> HOW TO COMPLETE THIS TASK
Retype all entries exactly, skipping pictures.

BEGIN DATASET ENTRIES

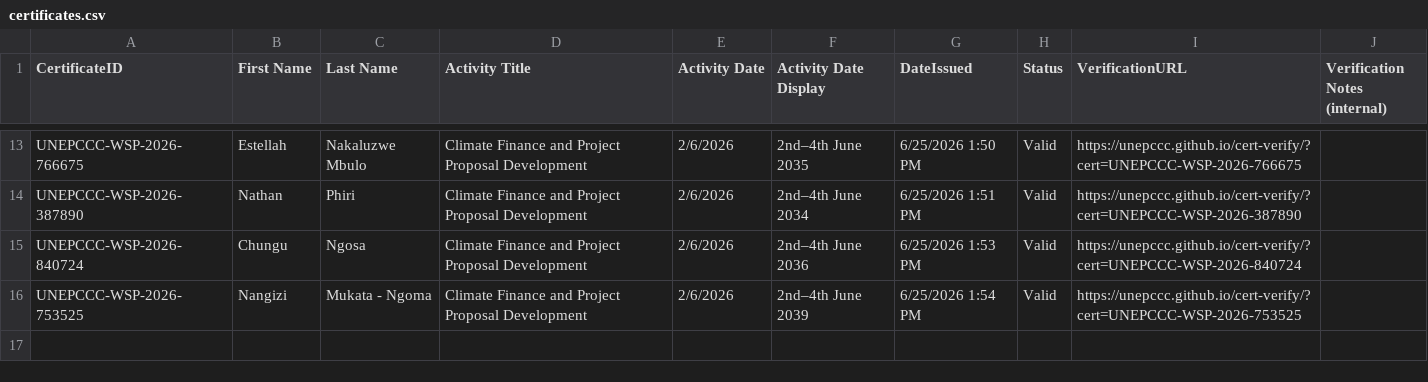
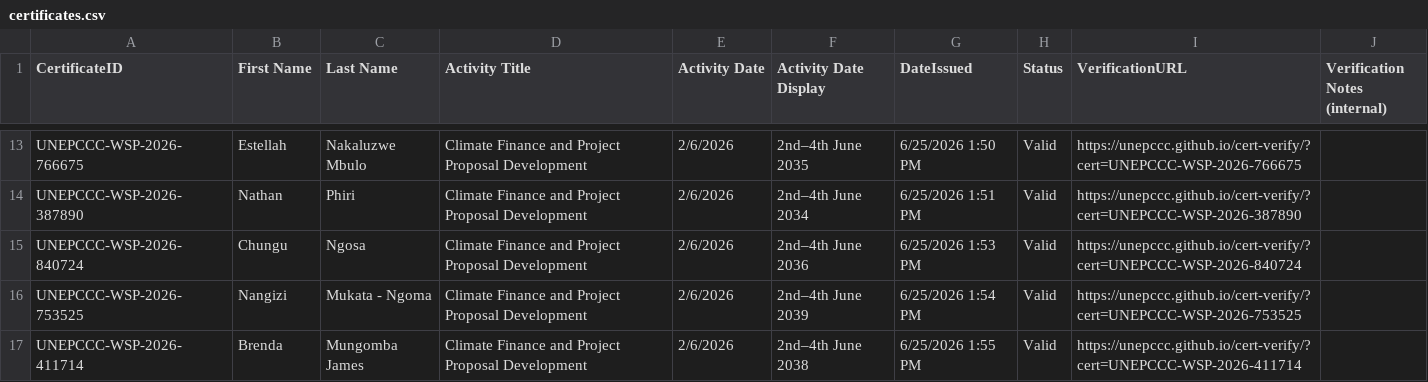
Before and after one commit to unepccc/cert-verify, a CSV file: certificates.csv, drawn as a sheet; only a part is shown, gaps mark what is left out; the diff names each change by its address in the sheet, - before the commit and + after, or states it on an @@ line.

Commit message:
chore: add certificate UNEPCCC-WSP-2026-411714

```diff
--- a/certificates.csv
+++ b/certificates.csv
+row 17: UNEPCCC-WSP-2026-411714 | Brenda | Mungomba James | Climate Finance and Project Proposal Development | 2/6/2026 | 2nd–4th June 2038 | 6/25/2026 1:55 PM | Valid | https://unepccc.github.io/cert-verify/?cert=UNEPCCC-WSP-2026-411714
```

END DATASET ENTRIES

> REPLY
Before and after one commit to unepccc/cert-verify, a CSV file: certificates.csv, drawn as a sheet; only a part is shown, gaps mark what is left out; the diff names each change by its address in the sheet, - before the commit and + after, or states it on an @@ line.

Commit message:
chore: add certificate UNEPCCC-WSP-2026-411714

```diff
--- a/certificates.csv
+++ b/certificates.csv
+row 17: UNEPCCC-WSP-2026-411714 | Brenda | Mungomba James | Climate Finance and Project Proposal Development | 2/6/2026 | 2nd–4th June 2038 | 6/25/2026 1:55 PM | Valid | https://unepccc.github.io/cert-verify/?cert=UNEPCCC-WSP-2026-411714
```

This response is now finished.